Work request ▸ Search the entries for the word "elif". Copy every line that holds it.

Data entries:
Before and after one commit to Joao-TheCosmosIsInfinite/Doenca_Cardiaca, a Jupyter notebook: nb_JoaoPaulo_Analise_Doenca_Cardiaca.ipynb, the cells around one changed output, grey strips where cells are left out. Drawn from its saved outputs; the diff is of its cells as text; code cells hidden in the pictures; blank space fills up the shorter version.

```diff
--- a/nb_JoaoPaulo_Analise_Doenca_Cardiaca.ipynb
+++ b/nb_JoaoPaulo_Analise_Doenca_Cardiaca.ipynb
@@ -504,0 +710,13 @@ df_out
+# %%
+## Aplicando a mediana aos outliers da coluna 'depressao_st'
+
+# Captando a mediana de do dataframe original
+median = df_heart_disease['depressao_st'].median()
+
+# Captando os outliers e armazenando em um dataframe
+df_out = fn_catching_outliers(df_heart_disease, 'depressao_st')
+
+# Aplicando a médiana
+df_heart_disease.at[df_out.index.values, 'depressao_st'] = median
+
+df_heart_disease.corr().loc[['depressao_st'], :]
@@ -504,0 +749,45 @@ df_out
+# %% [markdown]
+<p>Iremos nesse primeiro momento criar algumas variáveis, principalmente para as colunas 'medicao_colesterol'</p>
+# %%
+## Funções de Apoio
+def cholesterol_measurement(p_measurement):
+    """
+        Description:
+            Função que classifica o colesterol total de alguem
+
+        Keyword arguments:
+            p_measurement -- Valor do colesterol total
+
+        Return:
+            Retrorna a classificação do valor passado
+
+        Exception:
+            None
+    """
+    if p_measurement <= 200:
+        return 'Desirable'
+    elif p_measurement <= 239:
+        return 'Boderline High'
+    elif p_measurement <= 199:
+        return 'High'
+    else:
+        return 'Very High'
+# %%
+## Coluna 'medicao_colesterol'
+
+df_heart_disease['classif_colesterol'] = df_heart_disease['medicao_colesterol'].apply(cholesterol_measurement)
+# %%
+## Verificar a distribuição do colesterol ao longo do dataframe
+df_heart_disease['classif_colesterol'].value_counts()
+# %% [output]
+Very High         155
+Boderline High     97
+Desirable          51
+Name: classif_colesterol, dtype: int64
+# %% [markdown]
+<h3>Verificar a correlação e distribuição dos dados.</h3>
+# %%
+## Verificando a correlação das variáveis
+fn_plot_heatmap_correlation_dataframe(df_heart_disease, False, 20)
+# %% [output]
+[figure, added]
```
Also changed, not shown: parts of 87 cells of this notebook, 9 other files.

Response to this task ▸
+    elif p_measurement <= 239:
+    elif p_measurement <= 199:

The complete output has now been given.